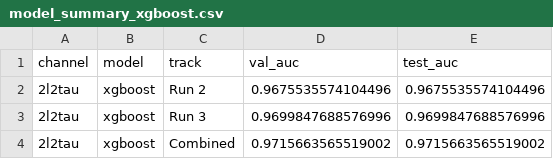
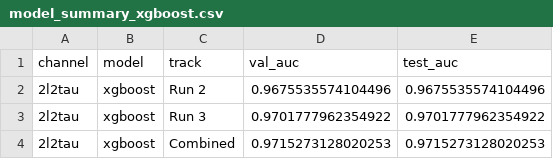
Before and after one commit to Est3ban3/MVA-Project, a CSV file: notebooks/PPSSP_2026/2l2tau/summary_plots/model_summary_xgboost.csv, drawn as a sheet.

```diff
--- a/notebooks/PPSSP_2026/2l2tau/summary_plots/model_summary_xgboost.csv
+++ b/notebooks/PPSSP_2026/2l2tau/summary_plots/model_summary_xgboost.csv
@@ -2,3 +2,3 @@ channel,model,track,val_auc,test_auc
 2l2tau,xgboost,Run 2,0.9675535574104496,0.9675535574104496
-2l2tau,xgboost,Run 3,0.9699847688576996,0.9699847688576996
-2l2tau,xgboost,Combined,0.9715663565519002,0.9715663565519002
+2l2tau,xgboost,Run 3,0.9701777962354922,0.9701777962354922
+2l2tau,xgboost,Combined,0.9715273128020253,0.9715273128020253
```
Also changed, not shown: notebooks/run2_vs_run3_auc_summary_2l2tau.csv, 41 other files.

------

Report each line of the listing above that uses the word "Combined".

-2l2tau,xgboost,Combined,0.9715663565519002,0.9715663565519002
+2l2tau,xgboost,Combined,0.9715273128020253,0.9715273128020253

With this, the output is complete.